We filled the SUV up with diesel this morning, about 3/4 of a tank… (see picture)… divide the top number by 63 and you’ll be pretty close to U.S. Dollars.  Coming to filling stations in America one day soon.

Back to Iceland… today was another visual movable feast from steam vents and boiling mud pits, to steamy water filled lava tubes… all around Lake Mývatn.  The most interesting parts were the hot steam vents which were roaring a steady blast.  Hot magma is just 2-5 km. below the surface.  This is half of the depth of some gas wells in west Texas.  R200706281234191499

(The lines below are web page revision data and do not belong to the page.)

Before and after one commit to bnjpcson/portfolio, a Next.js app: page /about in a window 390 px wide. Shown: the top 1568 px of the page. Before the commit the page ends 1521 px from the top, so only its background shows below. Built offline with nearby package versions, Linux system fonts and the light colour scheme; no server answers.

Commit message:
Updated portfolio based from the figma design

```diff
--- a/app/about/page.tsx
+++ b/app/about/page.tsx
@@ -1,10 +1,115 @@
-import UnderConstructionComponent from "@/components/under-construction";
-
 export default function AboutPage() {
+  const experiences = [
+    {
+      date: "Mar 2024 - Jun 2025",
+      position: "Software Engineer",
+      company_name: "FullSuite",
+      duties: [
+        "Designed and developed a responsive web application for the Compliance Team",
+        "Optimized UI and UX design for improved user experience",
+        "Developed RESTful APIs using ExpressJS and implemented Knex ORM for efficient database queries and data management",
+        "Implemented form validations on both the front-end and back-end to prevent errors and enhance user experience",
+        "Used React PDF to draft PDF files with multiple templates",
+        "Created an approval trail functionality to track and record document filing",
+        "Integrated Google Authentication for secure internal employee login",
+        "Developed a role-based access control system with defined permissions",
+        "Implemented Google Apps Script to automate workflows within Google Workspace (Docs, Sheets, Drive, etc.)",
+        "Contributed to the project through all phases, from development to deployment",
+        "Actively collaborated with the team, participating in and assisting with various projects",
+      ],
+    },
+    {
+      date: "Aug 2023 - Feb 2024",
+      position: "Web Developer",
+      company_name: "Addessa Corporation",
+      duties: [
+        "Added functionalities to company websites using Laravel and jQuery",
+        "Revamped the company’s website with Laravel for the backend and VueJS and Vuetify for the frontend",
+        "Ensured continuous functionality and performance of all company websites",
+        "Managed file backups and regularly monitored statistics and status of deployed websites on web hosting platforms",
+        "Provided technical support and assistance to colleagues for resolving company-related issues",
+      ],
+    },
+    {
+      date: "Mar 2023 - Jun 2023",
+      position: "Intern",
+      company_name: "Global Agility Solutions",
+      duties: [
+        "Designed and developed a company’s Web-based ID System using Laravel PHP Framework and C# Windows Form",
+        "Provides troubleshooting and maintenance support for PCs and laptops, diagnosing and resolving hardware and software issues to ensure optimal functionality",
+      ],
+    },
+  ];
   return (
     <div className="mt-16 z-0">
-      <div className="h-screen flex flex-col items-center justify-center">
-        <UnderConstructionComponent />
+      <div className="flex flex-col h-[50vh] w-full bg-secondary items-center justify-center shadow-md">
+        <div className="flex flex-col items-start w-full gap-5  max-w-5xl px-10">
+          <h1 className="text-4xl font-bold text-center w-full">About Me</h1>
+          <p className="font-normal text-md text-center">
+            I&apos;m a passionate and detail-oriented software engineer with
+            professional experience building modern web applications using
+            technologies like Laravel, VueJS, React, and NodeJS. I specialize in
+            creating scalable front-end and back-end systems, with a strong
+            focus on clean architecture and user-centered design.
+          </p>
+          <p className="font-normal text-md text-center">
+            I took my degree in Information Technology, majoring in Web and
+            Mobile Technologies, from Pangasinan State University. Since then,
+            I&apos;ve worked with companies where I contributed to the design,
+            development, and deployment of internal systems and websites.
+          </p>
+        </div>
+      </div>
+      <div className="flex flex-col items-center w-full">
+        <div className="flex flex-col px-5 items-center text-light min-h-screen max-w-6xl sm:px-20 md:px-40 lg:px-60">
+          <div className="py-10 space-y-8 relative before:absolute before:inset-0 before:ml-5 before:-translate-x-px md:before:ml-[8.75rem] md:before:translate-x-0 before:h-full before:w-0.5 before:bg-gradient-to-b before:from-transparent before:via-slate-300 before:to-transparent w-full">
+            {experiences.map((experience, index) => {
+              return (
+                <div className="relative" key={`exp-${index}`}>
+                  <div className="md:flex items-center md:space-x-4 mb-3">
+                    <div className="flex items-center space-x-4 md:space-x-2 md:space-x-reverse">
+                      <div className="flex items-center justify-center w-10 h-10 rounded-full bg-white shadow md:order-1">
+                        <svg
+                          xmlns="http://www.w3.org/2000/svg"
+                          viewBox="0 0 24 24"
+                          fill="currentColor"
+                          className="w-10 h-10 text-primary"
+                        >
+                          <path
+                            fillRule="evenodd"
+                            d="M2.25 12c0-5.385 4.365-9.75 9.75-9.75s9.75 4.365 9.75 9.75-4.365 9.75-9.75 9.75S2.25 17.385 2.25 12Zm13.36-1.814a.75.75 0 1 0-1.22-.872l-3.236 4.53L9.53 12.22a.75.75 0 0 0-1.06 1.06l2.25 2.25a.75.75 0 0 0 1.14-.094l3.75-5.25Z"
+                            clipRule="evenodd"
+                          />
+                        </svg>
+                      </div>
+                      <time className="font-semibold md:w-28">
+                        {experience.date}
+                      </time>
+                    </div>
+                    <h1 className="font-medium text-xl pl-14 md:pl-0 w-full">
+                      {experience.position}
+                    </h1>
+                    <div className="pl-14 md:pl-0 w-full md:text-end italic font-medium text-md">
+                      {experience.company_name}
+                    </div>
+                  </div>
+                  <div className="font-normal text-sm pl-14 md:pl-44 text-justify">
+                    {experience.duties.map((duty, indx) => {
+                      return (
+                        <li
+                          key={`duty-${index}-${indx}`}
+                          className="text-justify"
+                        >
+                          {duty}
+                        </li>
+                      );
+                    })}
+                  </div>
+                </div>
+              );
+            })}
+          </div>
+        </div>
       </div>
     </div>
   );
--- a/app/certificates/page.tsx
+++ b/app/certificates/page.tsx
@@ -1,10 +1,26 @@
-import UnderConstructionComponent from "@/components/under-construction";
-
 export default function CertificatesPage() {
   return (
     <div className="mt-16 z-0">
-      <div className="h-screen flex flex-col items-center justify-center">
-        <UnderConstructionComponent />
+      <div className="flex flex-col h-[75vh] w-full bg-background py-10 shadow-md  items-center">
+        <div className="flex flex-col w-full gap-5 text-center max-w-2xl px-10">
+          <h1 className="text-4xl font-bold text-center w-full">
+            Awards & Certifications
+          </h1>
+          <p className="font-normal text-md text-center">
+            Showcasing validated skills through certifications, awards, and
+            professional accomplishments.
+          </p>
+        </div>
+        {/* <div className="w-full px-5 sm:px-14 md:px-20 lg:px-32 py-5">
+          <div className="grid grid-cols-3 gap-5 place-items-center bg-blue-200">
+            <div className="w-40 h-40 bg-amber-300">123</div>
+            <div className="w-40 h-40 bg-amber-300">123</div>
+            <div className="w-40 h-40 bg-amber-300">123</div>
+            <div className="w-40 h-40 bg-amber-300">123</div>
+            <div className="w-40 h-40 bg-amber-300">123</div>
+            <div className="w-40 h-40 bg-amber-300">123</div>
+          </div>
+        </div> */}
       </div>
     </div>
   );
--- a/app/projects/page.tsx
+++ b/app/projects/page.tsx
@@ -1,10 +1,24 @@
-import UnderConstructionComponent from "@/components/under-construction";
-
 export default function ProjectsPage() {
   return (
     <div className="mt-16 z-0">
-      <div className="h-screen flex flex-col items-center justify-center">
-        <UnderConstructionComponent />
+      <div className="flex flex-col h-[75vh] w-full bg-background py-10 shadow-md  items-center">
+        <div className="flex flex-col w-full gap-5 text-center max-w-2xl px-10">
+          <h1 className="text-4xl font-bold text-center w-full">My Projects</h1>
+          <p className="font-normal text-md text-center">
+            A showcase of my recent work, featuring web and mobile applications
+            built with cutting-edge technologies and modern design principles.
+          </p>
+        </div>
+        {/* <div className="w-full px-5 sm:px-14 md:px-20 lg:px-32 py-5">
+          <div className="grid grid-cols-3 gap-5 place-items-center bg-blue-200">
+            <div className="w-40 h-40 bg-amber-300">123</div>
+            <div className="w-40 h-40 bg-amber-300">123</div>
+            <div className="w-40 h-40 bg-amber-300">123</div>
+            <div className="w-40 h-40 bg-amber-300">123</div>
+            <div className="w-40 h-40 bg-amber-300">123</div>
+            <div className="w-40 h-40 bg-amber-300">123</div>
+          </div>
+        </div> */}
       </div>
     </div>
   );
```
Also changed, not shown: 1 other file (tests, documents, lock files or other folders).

The entire Karfla crater by Lake Mývatn seeming has been taken over by the island’s power company for geothermal heat extraction.  R200706281232051492_2
Hollywood could not create a more alien like place of blue white stream that steam with heat, fog covered hills, shiny pipes in multiple succession that rise in unison to form an arch over the roadway.  The last big eruption here was about 1724, with some smaller ones after they started drilling into the magma zone… but they are due for the big one.  R200706281251031503_2

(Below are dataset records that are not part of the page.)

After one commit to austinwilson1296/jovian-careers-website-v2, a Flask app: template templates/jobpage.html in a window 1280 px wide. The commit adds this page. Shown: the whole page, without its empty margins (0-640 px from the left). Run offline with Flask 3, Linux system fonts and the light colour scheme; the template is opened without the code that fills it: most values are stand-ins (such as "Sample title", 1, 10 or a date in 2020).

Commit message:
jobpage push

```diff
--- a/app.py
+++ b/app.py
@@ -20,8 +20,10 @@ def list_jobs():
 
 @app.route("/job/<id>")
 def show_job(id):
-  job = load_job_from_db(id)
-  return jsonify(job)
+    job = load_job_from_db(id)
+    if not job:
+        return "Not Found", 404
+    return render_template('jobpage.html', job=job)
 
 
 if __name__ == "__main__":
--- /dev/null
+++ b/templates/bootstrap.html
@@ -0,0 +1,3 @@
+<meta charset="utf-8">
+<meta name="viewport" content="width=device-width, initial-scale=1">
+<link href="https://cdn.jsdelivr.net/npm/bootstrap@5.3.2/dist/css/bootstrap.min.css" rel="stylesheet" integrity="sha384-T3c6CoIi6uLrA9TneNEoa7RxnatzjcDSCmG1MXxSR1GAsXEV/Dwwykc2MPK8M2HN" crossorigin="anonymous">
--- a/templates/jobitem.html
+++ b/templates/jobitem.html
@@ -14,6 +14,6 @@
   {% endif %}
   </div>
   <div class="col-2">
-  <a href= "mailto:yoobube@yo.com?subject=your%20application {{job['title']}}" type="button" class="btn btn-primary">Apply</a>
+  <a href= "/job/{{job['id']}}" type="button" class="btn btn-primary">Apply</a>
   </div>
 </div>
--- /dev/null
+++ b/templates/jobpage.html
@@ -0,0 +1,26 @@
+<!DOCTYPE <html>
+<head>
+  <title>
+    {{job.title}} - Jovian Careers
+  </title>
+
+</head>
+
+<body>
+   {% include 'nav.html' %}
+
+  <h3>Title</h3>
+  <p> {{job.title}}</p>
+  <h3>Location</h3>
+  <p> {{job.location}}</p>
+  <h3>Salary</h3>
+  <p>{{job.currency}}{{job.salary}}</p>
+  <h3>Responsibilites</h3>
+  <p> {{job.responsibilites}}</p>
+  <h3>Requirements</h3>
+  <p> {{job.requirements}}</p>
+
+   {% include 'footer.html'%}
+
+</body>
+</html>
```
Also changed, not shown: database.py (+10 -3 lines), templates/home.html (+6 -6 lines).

I read that the warning sign the said "visitors forbidden" has now been taken down as it was just photographed a lot as tour buses with grand parents and children were photographed behind it.  The speculation is that when this volcano erupts, instead of fleeing, most of Iceland’s population will want to come for a visit.

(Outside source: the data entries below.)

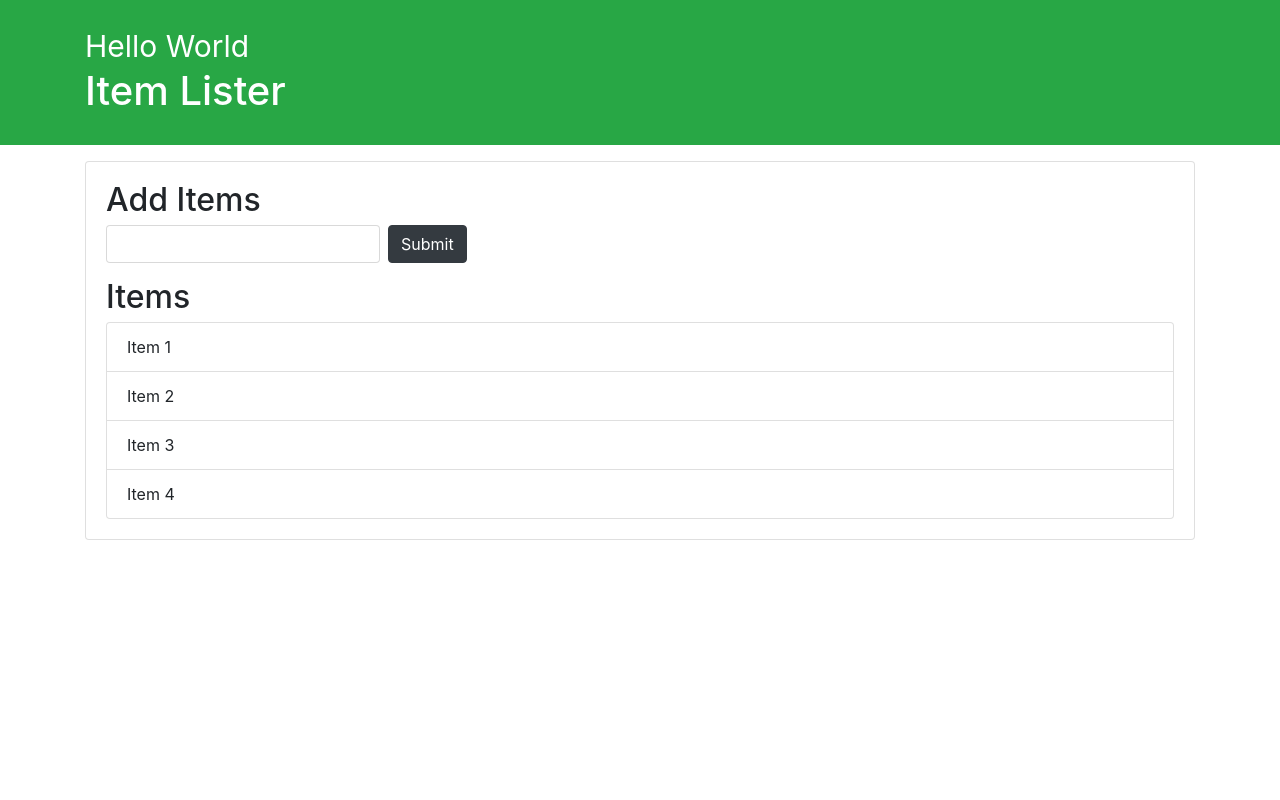
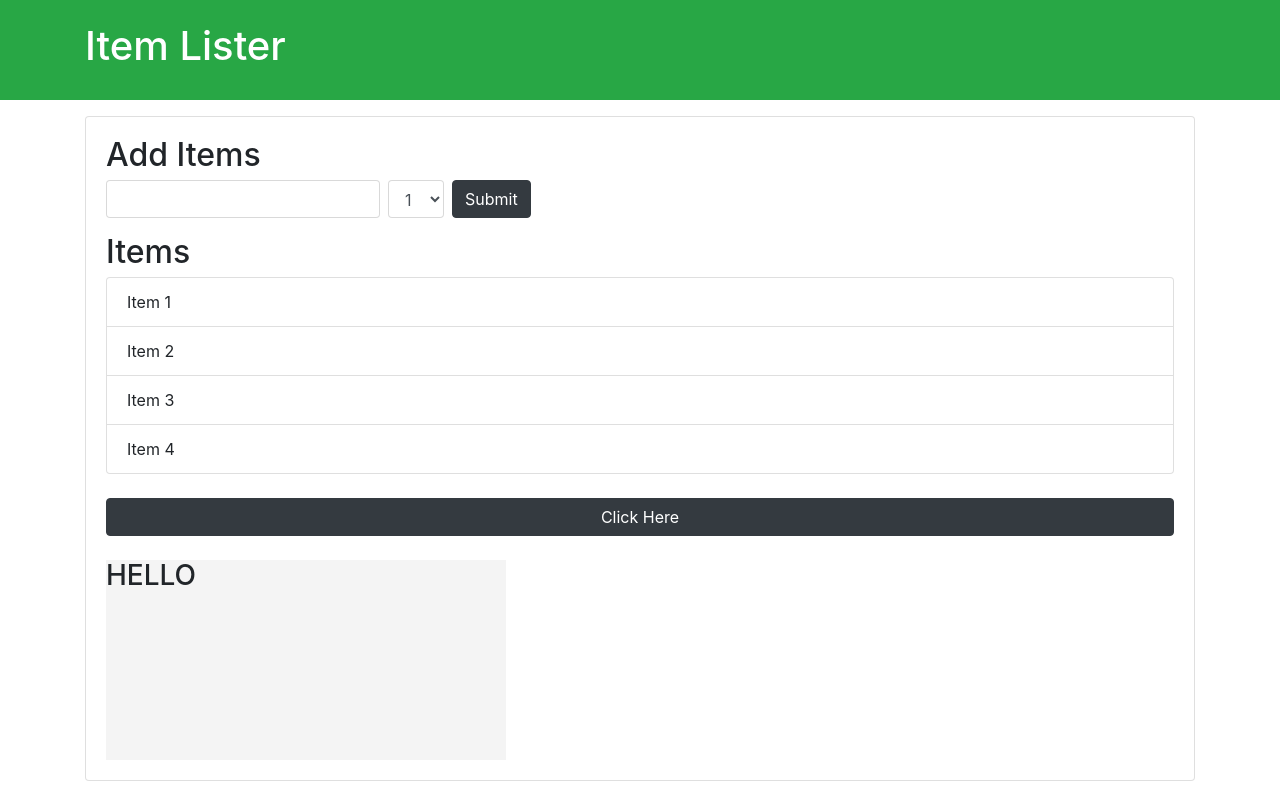
Before and after one commit to Blair-0404/DOM-coltrol-practice, a plain HTML site: page ToDoListPractice/index.html in a window 1280 px wide. Drawn offline with nearby package versions, Linux system fonts and the light colour scheme.

Commit message:
Practice - DOM control 4: create Element etc...

```diff
--- a/ToDoListPractice/dom.js
+++ b/ToDoListPractice/dom.js
@@ -158,31 +158,112 @@ let itemList = document.querySelector('#items');
 // itemList.previousElementSibling.style.color = 'green'
 
 
-// createElement
+// // createElement
+//
+// // Create a div
+// let newDiv = document.createElement('div');
+//
+// // Add class name
+// newDiv.className= 'hello';
+//
+// // Add id name
+// newDiv.id= 'hello1';
+//
+// // Add attribute - 태그 속성 추가
+// newDiv.setAttribute('title', 'Hello Div');
+//
+// // Create text node
+// let newDivText = document.createTextNode('Hello World');
+//
+// // Add text to div
+// newDiv.appendChild(newDivText);
+//
+// let container = document.querySelector('header .container');
+// let h1 = document.querySelector('header h1');
+//
+// console.log(newDiv)
+//
+// newDiv.style.fontSize = '30px';
+//
+// container.insertBefore(newDiv, h1)
 
-// Create a div
-let newDiv = document.createElement('div');
 
-// Add class name
-newDiv.className= 'hello';
 
-// Add id name
-newDiv.id= 'hello1';
 
-// Add attribute - 태그 속성 추가
-newDiv.setAttribute('title', 'Hello Div');
 
-// Create text node
-let newDivText = document.createTextNode('Hello World');
+// let button = document.getElementById('button').addEventListener('click', buttonClick);
+//
+// function buttonClick(event) {
+//   // console.log('버튼 클릭')
+//   // document.getElementById('header-title').textContent = 'changed';
+//   // document.querySelector('#main').style.backgroundColor = '#f4f4f4'
+//   // console.log(event.target);
+//   // console.log(event.target.id);
+//   // console.log(event.target.className);
+//   // console.log(event.target.classList);
+//   //
+  let output = document.getElementById('output');
+//   // output.innerHTML = '<h3>' + event.target.id+ '</h3>';
+//   //
+//   // console.log(event.type)
+//
+//   // console.log(event.clientX)
+//   // console.log(event.clientY)
+//
+//   // console.log(event.offsetX)
+//   // console.log(event.offsetY)
+//
+//   // console.log(event.altKey)
+//   // console.log(event.ctrlKey)
+//   // console.log(event.shiftKey)
+// }
 
-// Add text to div
-newDiv.appendChild(newDivText);
 
-let container = document.querySelector('header .container');
-let h1 = document.querySelector('header h1');
 
-console.log(newDiv)
+let button = document.getElementById('button');
+let box = document.getElementById('box');
 
-newDiv.style.fontSize = '30px';
+// button.addEventListener('click', runEvent);
+// button.addEventListener('dblclick', runEvent);
+// button.addEventListener('mousedown', runEvent);
+// button.addEventListener('mouseup', runEvent);
 
-container.insertBefore(newDiv, h1)
+// box.addEventListener('mouseenter', runEvent);
+// box.addEventListener('mouseleave', runEvent);
+
+// box.addEventListener('mouseover', runEvent);
+// box.addEventListener('mouseout', runEvent);
+
+// box.addEventListener('mousemove', runEvent);
+
+let itemInput = document.querySelector('input[type="text"]');
+let form = document.querySelector('form');
+let select = document.querySelector('select');
+
+// itemInput.addEventListener('keydown', runEvent);
+// itemInput.addEventListener('keyup', runEvent);
+// itemInput.addEventListener('keypress', runEvent);
+
+// itemInput.addEventListener('focus', runEvent);
+// itemInput.addEventListener('blur', runEvent);
+// itemInput.addEventListener('cur', runEvent);
+// itemInput.addEventListener('paste', runEvent);
+
+// itemInput.addEventListener('input', runEvent);
+
+// select.addEventListener('change', runEvent);
+// select.addEventListener('input', runEvent);
+
+form.addEventListener('submit', runEvent);
+
+function runEvent(e) {
+  e.preventDefault();
+  console.log('EVENT TYPE : ' + e.type);
+
+  // console.log(e.target.value);
+  // document.getElementById('output').innerHTML = '<h3>' + e.target.value+ '</h3>';
+
+  // output.innerHTML = '<h3>MouseX: ' + e.offsetX + '</h3><h3>MouseY:' + e.offsetY + '</h3>';
+
+  // document.body.style.backgroundColor = 'rgb('+e.offsetX+',' + e.offsetY + ', 40)';
+}
--- a/ToDoListPractice/index.html
+++ b/ToDoListPractice/index.html
@@ -18,6 +18,11 @@
     <h2 class="title">Add Items</h2>
     <form class="form-inline mb-3">
       <input type="text" class="form-control mr-2">
+      <select class="form-control mr-2">
+        <option value="1">1</option>
+        <option value="2">2</option>
+        <option value="3">3</option>
+      </select>
       <input type="submit" class="btn btn-dark" value="Submit">
     </form>
     <h2 class="title">Items</h2>
@@ -27,6 +32,11 @@
       <li class="list-group-item">Item 3</li>
       <li class="list-group-item">Item 4</li>
     </ul>
+    <div id="output"></div>
+    <br>
+    <button class="btn btn-dark btn-block" id="button">Click Here</button>
+    <br>
+    <div id="box" style="width:400px;height:200px;background:#f4f4f4"><h3>HELLO</h3></div>
   </div>
 </div>
 
```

It was early, we had circled the lake and had time to search out something new.  Inasmuch as we have a long road journey tomorrow, driving to the northern tip of Iceland, just below the Arctic Circle (shy by a few kilometers only), we went south into the interior of the island.  Still, another journey where we really did not know quite what was at the end of the road, but onward we traveled.  Really a metaphor on life, so many roads and we don’t know where they lead.  R200706281601501538_2R200706281554031529
Some are dead ends and we knew that was a possibility too.  But sometimes you get the prize… It was an epic road, not so much for the path, but for the river.  We stopped to photograph trees, a short forest, a rarity on Iceland.  The sheep were here too, but the trees somehow survived their foraging. 

AldeyjarfossThe end held what was likely the most beautiful waterfall I have ever seen, Aldeyjarfoss falls on the Skjalfandafljot River, spilling over volcanic rock which had been extruded in hexagon shapes eons ago.  R200706281657461554_2
The flow was astounding, but it was the location… in the middle of nowhere.  Water squirted from springs in the sides of hills that on the surface high above them could be confused with the surface of Mars.  A deafening canyon of water.  Video, still shots, and 360 degree images, we took the time for all of it.  The wide image of the falls was taken with my Canon 1Ds Mark II, 70-200mm zoom (forgot the wide angle up the path at the car) at 70 mm, but 12 images (3 rows of 4 images), hand held, shot in RAW, input into Lightroom 1.1, tweaked, output as 16 bit TIF file, stitched in PTGUI (thanks Joost!).  Better than a wide angle lens!

Dinner by Godafoss falls on the way back in a cute little restaurant… again, soup, fish course, dessert, cheapest bottle of white wine… $150.  We leave a week from today, I hope we can afford it.  I am getting used to it.